## Exercise inputs
Content starts
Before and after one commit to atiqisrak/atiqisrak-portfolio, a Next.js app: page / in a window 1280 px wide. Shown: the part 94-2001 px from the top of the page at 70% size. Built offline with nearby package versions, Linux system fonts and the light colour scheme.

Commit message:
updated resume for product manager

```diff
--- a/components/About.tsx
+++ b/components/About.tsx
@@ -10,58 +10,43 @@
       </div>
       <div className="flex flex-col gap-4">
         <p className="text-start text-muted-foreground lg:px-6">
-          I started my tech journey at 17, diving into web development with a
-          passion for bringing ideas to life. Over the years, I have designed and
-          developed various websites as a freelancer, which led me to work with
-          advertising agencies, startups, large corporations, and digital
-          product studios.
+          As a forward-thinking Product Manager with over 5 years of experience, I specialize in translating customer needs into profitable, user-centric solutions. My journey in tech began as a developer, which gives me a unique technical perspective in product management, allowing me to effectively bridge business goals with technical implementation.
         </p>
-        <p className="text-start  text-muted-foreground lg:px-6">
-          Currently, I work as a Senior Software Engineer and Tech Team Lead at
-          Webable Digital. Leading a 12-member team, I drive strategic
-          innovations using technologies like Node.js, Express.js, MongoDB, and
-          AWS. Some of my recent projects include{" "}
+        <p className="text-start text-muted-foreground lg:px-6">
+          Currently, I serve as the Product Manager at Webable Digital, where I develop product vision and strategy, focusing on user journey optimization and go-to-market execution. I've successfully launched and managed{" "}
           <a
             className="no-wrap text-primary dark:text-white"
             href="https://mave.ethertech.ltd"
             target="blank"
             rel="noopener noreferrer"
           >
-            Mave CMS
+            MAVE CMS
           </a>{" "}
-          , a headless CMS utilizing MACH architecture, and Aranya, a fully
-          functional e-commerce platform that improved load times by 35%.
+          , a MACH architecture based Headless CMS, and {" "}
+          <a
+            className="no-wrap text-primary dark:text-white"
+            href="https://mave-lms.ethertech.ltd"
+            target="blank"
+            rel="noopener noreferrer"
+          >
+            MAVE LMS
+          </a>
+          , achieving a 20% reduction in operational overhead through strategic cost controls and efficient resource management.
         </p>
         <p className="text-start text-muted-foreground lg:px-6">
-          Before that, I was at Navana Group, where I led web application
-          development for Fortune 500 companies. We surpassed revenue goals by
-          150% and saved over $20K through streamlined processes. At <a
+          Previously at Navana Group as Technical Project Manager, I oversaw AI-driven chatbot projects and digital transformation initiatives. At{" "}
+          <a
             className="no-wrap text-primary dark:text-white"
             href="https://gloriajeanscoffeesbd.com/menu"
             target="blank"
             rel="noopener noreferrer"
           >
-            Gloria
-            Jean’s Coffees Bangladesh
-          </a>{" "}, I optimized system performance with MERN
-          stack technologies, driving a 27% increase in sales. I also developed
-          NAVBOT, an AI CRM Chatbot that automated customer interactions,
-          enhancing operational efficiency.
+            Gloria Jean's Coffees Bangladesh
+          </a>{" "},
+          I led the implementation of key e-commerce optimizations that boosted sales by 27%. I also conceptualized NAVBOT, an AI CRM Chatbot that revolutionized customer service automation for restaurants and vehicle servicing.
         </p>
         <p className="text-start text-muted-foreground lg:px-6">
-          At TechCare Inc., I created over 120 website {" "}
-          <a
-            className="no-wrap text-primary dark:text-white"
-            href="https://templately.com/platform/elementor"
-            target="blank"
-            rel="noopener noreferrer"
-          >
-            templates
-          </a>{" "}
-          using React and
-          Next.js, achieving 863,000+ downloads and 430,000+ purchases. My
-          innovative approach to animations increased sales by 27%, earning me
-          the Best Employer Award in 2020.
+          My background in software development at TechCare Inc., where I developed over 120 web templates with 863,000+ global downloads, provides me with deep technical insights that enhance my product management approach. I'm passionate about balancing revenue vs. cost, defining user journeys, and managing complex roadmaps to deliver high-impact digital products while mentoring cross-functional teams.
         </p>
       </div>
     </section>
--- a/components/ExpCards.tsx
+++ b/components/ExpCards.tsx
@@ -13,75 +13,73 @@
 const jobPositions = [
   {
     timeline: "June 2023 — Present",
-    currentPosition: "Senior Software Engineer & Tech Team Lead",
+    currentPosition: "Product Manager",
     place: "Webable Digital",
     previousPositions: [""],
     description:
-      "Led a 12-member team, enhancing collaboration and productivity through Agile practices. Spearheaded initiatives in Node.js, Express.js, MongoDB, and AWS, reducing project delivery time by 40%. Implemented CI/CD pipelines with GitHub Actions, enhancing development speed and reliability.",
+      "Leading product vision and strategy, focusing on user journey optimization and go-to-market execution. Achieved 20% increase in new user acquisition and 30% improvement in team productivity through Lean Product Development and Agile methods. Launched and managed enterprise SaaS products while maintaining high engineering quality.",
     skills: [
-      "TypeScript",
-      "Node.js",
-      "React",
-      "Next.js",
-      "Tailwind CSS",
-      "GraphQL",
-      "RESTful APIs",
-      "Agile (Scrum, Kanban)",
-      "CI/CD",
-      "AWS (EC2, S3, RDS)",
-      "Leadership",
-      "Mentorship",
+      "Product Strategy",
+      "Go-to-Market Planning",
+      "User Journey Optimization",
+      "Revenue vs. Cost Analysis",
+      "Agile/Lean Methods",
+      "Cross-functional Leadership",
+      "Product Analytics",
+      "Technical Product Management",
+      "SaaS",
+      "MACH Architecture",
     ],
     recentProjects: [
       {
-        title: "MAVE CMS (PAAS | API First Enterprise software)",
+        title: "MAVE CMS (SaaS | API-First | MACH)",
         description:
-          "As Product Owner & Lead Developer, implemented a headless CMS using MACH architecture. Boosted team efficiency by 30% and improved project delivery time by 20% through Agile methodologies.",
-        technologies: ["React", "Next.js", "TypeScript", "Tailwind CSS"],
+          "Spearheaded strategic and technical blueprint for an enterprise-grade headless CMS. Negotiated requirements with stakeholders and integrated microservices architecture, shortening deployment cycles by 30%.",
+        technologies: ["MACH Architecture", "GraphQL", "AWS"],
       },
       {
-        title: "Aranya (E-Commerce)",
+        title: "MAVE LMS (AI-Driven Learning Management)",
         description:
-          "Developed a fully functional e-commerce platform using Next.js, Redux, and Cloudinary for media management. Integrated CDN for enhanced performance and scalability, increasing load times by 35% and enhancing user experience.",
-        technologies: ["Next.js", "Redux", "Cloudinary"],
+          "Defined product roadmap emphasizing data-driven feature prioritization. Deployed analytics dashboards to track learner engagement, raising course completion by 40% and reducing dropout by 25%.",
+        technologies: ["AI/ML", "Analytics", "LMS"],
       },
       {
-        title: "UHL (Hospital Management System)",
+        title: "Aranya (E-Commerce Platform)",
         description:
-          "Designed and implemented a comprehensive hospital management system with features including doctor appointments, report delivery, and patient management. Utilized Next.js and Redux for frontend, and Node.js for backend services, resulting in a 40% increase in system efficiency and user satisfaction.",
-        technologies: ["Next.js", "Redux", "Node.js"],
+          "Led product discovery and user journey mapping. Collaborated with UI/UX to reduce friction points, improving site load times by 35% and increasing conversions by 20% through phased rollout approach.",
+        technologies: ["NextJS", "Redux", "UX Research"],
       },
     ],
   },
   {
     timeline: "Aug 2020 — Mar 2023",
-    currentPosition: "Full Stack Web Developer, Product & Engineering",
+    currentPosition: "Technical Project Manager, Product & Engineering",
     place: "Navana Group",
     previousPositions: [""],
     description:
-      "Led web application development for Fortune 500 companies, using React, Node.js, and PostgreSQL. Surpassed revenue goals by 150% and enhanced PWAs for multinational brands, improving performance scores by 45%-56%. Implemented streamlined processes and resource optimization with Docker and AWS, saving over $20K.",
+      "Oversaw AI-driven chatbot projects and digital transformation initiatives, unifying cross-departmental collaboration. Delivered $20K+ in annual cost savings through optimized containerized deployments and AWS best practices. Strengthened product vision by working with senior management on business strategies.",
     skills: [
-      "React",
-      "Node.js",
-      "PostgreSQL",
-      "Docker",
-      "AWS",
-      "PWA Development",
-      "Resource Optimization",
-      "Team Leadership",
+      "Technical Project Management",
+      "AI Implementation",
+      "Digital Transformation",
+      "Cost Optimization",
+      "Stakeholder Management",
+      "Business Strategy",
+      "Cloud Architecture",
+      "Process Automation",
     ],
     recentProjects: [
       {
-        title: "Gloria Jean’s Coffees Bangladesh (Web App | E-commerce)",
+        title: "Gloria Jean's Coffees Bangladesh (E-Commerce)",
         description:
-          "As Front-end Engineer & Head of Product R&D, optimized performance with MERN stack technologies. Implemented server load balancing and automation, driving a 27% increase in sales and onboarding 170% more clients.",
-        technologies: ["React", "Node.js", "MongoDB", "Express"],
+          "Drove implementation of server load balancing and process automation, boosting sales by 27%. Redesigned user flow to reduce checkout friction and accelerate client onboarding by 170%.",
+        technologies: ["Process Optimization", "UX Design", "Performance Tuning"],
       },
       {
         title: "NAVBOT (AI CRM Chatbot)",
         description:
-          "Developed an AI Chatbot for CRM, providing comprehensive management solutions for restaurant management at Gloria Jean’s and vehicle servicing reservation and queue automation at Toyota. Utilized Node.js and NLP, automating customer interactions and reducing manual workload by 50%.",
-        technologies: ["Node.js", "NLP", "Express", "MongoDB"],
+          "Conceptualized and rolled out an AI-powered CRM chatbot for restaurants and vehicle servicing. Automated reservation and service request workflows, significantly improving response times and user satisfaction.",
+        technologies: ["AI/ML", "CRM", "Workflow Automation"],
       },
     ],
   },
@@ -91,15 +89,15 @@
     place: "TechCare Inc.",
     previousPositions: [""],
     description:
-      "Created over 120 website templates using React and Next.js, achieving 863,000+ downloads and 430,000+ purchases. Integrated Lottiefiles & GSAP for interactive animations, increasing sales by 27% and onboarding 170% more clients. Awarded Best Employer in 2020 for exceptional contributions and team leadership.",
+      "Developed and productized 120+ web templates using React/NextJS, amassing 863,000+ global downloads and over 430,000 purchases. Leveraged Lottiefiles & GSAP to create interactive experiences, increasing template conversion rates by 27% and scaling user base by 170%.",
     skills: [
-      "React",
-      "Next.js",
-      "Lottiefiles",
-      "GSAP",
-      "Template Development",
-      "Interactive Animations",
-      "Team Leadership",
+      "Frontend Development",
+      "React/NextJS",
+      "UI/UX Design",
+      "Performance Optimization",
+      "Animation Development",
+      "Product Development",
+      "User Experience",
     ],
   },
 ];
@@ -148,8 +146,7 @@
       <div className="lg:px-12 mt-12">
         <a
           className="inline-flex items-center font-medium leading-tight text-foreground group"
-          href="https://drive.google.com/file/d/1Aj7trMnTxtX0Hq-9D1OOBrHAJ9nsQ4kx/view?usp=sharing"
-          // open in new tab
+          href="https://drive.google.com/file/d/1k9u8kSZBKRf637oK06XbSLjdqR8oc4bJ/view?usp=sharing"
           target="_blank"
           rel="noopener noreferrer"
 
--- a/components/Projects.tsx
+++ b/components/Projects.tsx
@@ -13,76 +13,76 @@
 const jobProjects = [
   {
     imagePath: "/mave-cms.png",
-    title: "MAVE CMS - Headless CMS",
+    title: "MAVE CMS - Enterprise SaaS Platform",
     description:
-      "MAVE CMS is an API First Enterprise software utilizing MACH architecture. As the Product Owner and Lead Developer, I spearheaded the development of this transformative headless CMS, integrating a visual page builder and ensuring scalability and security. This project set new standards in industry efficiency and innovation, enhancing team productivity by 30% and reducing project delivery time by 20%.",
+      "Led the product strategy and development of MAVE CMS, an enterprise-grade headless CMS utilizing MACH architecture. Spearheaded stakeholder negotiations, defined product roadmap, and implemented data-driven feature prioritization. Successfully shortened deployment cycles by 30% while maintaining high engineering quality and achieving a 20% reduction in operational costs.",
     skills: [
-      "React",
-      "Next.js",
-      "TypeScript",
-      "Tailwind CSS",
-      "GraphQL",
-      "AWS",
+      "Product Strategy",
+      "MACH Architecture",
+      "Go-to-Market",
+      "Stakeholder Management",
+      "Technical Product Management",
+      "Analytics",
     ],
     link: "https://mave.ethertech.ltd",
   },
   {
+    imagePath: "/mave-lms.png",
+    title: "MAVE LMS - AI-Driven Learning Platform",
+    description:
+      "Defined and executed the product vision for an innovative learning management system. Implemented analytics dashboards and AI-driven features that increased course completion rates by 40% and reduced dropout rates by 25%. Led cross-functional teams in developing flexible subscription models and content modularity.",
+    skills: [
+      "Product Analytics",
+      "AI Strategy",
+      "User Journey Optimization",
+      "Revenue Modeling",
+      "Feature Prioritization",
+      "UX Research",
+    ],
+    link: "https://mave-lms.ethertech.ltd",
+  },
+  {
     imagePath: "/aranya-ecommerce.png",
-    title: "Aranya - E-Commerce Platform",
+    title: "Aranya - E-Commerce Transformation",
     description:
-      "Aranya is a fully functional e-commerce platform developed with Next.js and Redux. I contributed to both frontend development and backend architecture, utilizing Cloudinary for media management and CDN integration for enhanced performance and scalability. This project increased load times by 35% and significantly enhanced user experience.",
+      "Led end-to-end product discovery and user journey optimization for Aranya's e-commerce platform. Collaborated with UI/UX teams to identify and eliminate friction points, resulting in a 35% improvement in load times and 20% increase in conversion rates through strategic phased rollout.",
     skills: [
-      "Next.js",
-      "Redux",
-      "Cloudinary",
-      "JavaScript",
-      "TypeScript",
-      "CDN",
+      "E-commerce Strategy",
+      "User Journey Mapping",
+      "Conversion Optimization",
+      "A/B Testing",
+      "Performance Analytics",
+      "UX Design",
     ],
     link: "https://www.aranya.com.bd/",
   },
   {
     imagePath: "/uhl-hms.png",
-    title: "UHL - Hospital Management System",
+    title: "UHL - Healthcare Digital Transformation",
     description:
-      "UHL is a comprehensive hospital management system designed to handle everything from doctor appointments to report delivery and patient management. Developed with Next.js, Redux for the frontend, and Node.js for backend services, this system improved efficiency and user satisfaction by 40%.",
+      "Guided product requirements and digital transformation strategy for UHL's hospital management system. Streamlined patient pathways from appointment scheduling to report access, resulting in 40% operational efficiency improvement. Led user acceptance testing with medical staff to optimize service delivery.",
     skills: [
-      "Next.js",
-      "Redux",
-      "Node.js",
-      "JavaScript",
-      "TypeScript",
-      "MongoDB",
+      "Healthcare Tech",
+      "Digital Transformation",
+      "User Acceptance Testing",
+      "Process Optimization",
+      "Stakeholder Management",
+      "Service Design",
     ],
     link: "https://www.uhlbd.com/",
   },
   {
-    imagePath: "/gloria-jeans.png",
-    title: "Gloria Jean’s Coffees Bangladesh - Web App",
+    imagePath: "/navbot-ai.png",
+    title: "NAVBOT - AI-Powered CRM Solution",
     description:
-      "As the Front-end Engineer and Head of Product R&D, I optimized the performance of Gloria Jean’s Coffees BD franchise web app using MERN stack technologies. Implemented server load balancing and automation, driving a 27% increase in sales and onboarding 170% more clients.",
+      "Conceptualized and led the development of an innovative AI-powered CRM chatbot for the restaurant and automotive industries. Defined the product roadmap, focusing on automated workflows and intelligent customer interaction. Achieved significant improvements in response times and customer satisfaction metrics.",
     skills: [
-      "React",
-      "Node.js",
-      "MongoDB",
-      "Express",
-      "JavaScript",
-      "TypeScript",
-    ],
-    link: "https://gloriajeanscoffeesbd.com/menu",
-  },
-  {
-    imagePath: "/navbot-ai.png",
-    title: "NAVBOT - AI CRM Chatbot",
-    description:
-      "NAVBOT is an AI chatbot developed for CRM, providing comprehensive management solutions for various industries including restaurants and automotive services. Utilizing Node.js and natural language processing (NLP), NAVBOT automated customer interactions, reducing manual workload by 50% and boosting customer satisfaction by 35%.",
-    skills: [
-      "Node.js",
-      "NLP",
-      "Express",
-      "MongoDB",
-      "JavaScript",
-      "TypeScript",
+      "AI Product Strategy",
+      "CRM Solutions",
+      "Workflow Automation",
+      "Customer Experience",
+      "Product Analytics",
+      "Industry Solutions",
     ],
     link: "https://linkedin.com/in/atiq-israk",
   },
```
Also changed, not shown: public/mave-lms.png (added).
Content ends
## Problem description
Scan the entries above for the string "imagePath", and copy every line where it turns up.

## Solution for this task
     imagePath: "/mave-cms.png",
+    imagePath: "/mave-lms.png",
     imagePath: "/aranya-ecommerce.png",
     imagePath: "/uhl-hms.png",
-    imagePath: "/gloria-jeans.png",
+    imagePath: "/navbot-ai.png",
-    imagePath: "/navbot-ai.png",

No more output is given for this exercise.